The Anatomy Lesson of Dr. Nicolaes Tulp is a 1632 oil painting by Rembrandt housed in the Mauritshuis museum in The Hague, the Netherlands.
Dr. Nicolaes Tulp is pictured explaining the musculature of the arm to medical professionals. The corpse is that of the criminal Aris Kindt, strangled earlier that day for armed robbery. Some of the spectators are various doctors who paid commissions to be included in the painting.
The event can be dated to 16 January 1632: the Amsterdam Guild of Surgeons, of which Tulp was official City Anatomist, permitted only one public dissection a year, and the body would have to be that of an executed criminal.
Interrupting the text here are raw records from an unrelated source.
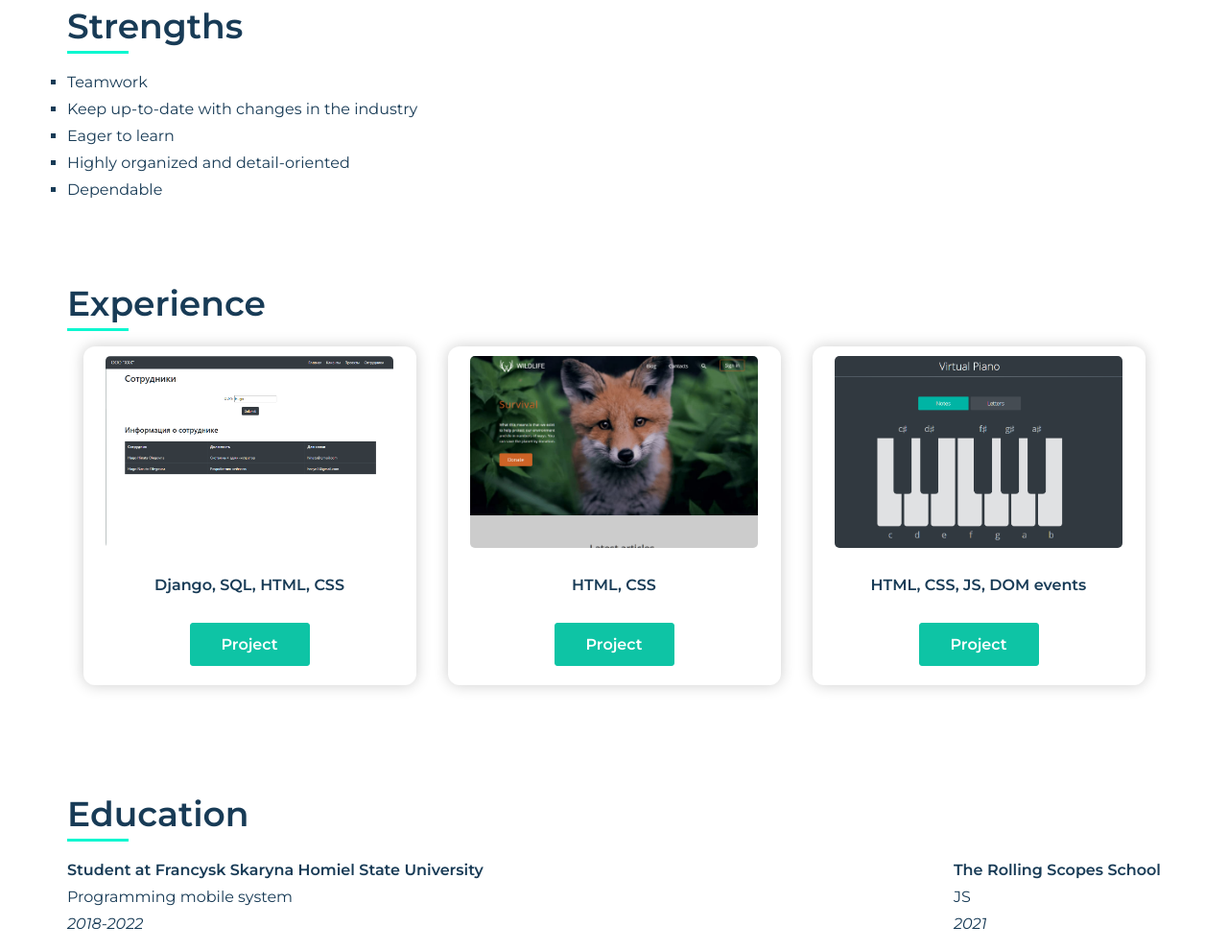
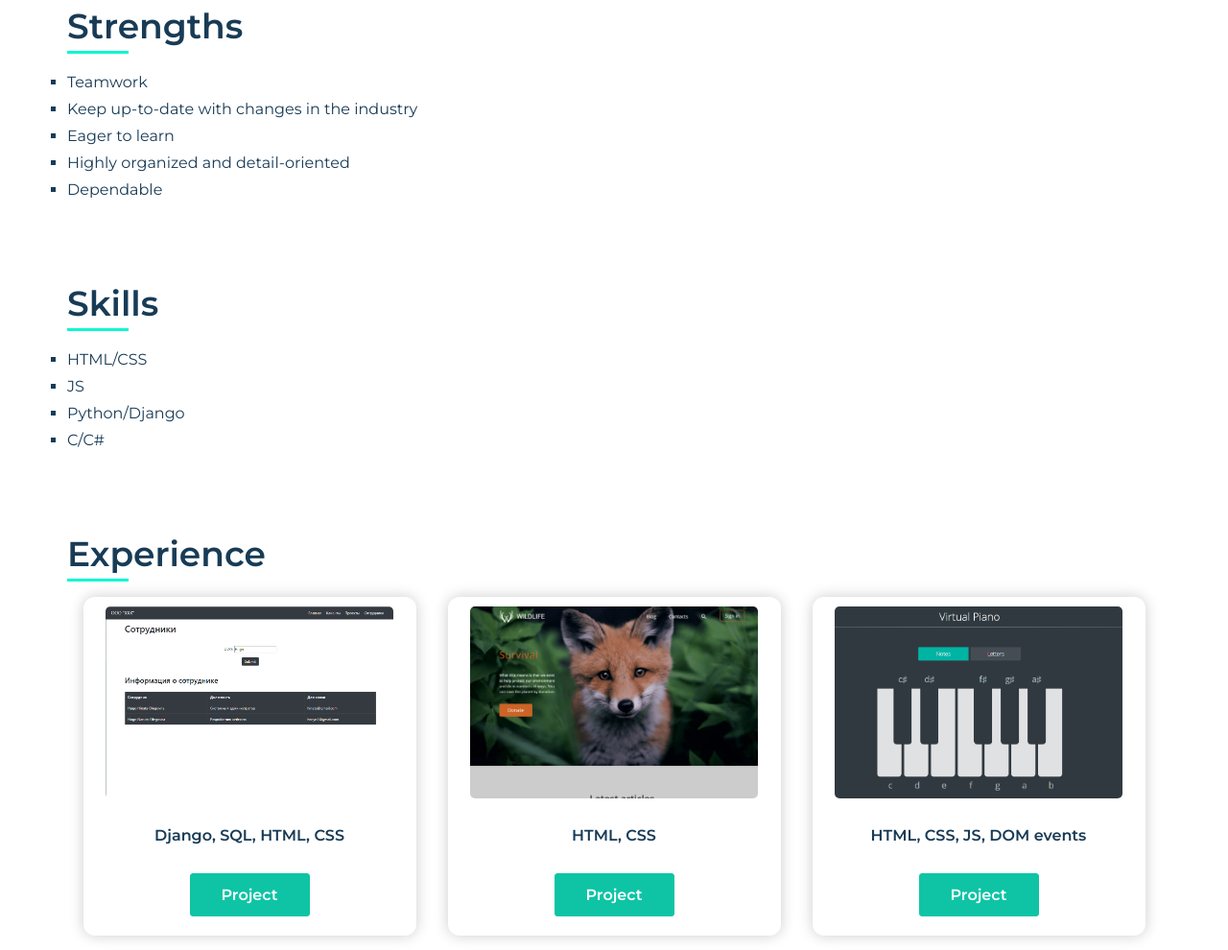
Before and after one commit to AMaslenkina/CV, a plain HTML site: page index.html in a window 1280 px wide. Shown: the part 912-1902 px from the top of the page at 96% size. Drawn offline with Linux system fonts and the light colour scheme.

Commit message:
feat: add skills

```diff
--- a/index.html
+++ b/index.html
@@ -20,6 +20,7 @@
                     <a href="#home" class="header-nav__link">Contacts</a>
                     <a href="#summary" class="header-nav__link">About me</a>
                     <a href="#strengths" class="header-nav__link">Strengths</a>
+                    <a href="#skills" class="header-nav__link">Skills</a>
                     <a href="#experience" class="header-nav__link">Experience</a>
                     <a href="#education" class="header-nav__link">Education</a>
                     <a href="#languages" class="header-nav__link">English</a>
@@ -94,10 +95,22 @@
                         <li>Highly organized and detail-oriented</li>
                         <li>Dependable</li>
                     </ul>
-
                 </div>
             </div>
+        </section>
 
+        <section class="strengths" id="skills">
+            <div class="container">
+                <div class="summary-wrapper">
+                    <h2 class="summary-title underline">Skills</h2>
+                    <ul type="square">
+                        <li>HTML/CSS</li>
+                        <li>JS</li>
+                        <li>Python/Django</li>
+                        <li>C/C#</li>
+                    </ul>
+                </div>
+            </div>
         </section>
 
         <section class="experience" id="experience">
```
Anatomy lessons were a social event in the 17th century, taking place in lecture rooms that were actual theatres, with students, colleagues and the general public being permitted to attend on payment of an entrance fee. The spectators are appropriately dressed for a solemn social occasion. It is thought that, with the exception of the figures to the rear and left, these people were added to the picture later.
One person is missing: the Preparator, whose task it was to prepare the body for the lesson. In the 17th century an important scientist such as Dr. Tulp would not be involved in menial and bloody work like dissection, and such tasks would be left to others. It is for this reason that the picture shows no cutting instruments. Instead we see in the lower right corner an enormous open textbook on anatomy, possibly the 1543 De Humani Corporis Fabrica (Fabric of the Human Body) by Andreas Vesalius.
Medical specialists have commented on the accuracy of muscles and tendons painted by the 26 year old Rembrandt. It is not known where he obtained such knowledge; it is possible that he copied the details from an anatomical textbook. However, in 2006 Dutch researchers recreated the scene with a male cadaver, revealing several discrepancies of the exposed left forearm compared to that of a real corpse. The surgically astute will notice that the origin of the exposed forearm muscles would seem to indicate that the flexor compartment originates at the lateral epicondyle, when it is, in fact, the medial epicondyle. It is the common extensor origin that originates at the lateral epicondyle.
The face of the corpse is partially shaded, a suggestion of umbra mortis (shadow of death), a technique that Rembrandt was to use frequently. The painting is signed in the top-left hand corner Rembrandt f 1632. It is the first known instance of Rembrandt signing a painting with his forename as opposed to the initials RHL (Rembrandt Harmenszoon of Leiden), and is thus a sign of his growing artistic confidence.